Please reproduce every record exactly as written, leaving out the pictures.

_RECORDS FOR PROCESSING_
········
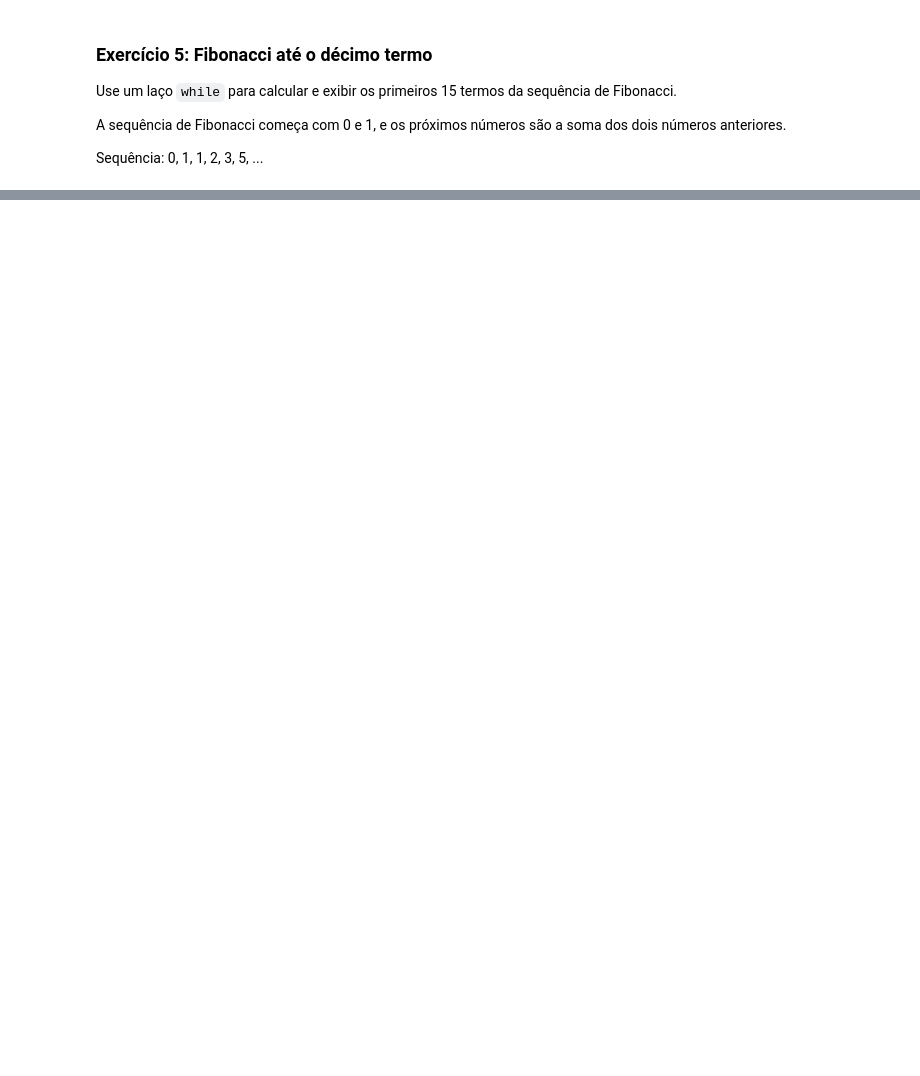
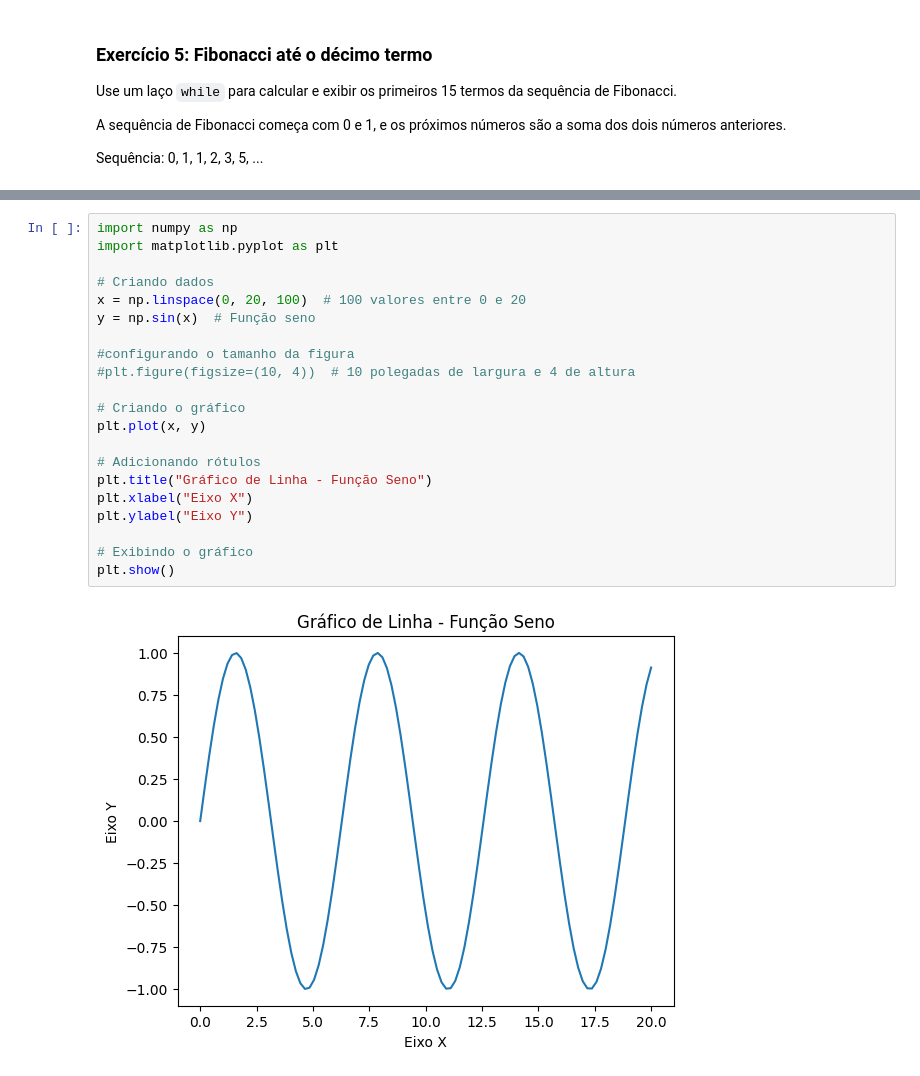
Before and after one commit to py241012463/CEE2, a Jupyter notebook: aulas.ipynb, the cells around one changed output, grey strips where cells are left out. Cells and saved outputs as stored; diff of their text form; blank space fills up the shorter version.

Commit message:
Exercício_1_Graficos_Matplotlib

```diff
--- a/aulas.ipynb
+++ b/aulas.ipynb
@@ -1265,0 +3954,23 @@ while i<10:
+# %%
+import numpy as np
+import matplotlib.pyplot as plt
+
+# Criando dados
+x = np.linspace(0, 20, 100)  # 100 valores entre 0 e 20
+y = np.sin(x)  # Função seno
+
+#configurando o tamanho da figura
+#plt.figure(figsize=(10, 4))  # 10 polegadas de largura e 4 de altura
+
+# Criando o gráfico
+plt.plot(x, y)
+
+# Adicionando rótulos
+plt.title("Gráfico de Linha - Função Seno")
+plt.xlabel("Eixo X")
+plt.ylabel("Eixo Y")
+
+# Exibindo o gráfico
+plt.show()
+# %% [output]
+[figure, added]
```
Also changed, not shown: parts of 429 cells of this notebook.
········
_COMPLETED TASK_
Before and after one commit to py241012463/CEE2, a Jupyter notebook: aulas.ipynb, the cells around one changed output, grey strips where cells are left out. Cells and saved outputs as stored; diff of their text form; blank space fills up the shorter version.

Commit message:
Exercício_1_Graficos_Matplotlib

```diff
--- a/aulas.ipynb
+++ b/aulas.ipynb
@@ -1265,0 +3954,23 @@ while i<10:
+# %%
+import numpy as np
+import matplotlib.pyplot as plt
+
+# Criando dados
+x = np.linspace(0, 20, 100)  # 100 valores entre 0 e 20
+y = np.sin(x)  # Função seno
+
+#configurando o tamanho da figura
+#plt.figure(figsize=(10, 4))  # 10 polegadas de largura e 4 de altura
+
+# Criando o gráfico
+plt.plot(x, y)
+
+# Adicionando rótulos
+plt.title("Gráfico de Linha - Função Seno")
+plt.xlabel("Eixo X")
+plt.ylabel("Eixo Y")
+
+# Exibindo o gráfico
+plt.show()
+# %% [output]
+[figure, added]
```
Also changed, not shown: parts of 429 cells of this notebook.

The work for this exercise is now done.